I feel so disconnected with the world. It's easy not to think about where your clothing and other items that you use on a daily basis come from, or how they are made when you feel a disconnect with the world. It wasn't until I read an article called "Green Dreams" in the December 2012 issue of Vogue that I really started to seriously think about what I wear and what I use in my house. The article is about Livia Firth -- Colin Firth's wife -- and discusses how she's trying to create more "environmentally friendly and ethical working practices in the clothing industry" through the Green Carpet Challenge and "changing attitudes and practices within companies."
What really captured my attention in the article is where she talks about something called "fast fashion", and how "[w]omen are lead to believe that it's their right to buy a T-shirt for $5." She goes on to say "Do those women know who made that T-shirt?...[Y]ou don't want to wear that T-shirt after you've seen factories with no windows, no fire exits, people crammed in...They get one bathroom break a day. It's slave conditions."
And that's what got me. I don't want to be that woman wearing a $5 T-shirt made by someone that gets one bathroom break a day. My bladder would explode in those kind of conditions...and that's where the disconnect comes in. I had to decide if I was going to keep buying a $5 T-shirt simply because I could, or because I didn't want to think about who made it...or I didn't care. I went online to do some research on brands and which ones are environmentally friendly and made in an ethical way, but it was really difficult to find out until I discovered a website called Good Guide.
My findings at a local shop that sells items that are environmentally and socially responsible.
Good Guide was founded by Dara O'Rourke in 2007. She is a professor of environmental and labor policy at the University of California at Berkeley. According to their website, the purpose of Good Guide is "to provide authoritative information about the health, environmental and social performance of products and companies." It has shown me companies outside the fashion houses mentioned in the pages of Vogue that are environmentally and ethically responsible that fit within my budget. Of course, I'm continually doing research to find other businesses as well, but Good Guide was a good starting point. It made me realise that companies I thought were environmentally friendly really aren't as friendly as I thought, and I've taken that into account during recent purchases.

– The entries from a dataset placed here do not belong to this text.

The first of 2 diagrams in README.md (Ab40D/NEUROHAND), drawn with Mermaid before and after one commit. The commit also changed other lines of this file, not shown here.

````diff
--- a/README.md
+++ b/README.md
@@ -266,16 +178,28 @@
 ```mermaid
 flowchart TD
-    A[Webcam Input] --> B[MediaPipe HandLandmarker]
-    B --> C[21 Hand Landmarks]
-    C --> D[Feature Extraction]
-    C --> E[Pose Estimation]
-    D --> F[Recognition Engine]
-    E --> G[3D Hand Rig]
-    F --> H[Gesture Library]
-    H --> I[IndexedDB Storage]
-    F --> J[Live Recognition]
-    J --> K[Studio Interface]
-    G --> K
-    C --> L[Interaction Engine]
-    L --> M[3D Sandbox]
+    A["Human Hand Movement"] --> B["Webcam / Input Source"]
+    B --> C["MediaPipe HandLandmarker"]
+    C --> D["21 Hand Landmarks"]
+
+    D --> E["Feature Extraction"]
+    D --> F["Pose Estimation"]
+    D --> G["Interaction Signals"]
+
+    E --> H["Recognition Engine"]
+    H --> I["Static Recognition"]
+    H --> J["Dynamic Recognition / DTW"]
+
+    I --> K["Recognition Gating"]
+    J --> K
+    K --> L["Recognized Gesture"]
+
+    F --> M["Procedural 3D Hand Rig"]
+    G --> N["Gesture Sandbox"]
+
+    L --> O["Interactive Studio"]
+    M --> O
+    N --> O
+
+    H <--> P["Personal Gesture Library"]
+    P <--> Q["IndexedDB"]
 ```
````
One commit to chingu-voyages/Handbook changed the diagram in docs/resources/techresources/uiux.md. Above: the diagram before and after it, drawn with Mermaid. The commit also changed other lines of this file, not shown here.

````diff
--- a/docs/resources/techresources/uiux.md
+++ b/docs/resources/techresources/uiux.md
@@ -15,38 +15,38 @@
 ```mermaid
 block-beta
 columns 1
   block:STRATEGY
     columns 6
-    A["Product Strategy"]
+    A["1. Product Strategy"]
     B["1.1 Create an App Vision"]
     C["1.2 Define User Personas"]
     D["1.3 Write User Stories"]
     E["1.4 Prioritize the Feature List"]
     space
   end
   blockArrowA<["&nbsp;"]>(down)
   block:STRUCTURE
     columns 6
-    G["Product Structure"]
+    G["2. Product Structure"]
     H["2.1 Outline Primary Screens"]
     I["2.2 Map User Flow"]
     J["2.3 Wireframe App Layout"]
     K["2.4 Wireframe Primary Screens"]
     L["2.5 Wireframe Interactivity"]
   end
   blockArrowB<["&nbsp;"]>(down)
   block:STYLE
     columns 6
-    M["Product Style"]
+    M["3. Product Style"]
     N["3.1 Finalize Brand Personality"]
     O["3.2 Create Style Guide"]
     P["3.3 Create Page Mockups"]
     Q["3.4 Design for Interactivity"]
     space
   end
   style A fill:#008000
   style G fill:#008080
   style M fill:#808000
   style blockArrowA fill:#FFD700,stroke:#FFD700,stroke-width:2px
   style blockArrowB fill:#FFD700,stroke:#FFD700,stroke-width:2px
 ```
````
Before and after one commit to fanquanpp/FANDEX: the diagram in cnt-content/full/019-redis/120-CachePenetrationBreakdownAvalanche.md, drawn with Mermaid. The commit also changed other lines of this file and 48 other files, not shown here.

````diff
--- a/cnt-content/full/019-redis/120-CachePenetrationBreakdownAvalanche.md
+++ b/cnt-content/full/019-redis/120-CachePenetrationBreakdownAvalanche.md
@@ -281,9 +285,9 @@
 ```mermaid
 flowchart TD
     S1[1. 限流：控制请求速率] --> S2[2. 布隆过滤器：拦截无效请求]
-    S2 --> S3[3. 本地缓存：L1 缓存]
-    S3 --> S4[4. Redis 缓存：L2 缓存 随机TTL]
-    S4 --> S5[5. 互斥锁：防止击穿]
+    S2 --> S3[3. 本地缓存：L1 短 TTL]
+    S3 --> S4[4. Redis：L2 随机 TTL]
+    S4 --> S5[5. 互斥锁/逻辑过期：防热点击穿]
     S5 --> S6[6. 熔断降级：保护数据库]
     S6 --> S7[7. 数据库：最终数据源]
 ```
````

I'm not here to preach, but to let you know that I'm starting small and that I really want to be more aware of where the items that I purchase for myself and my family are actually coming from -- and who is making them. I no longer want to be a slave to companies that make their employees work in slave conditions. I want to become more connected with the world.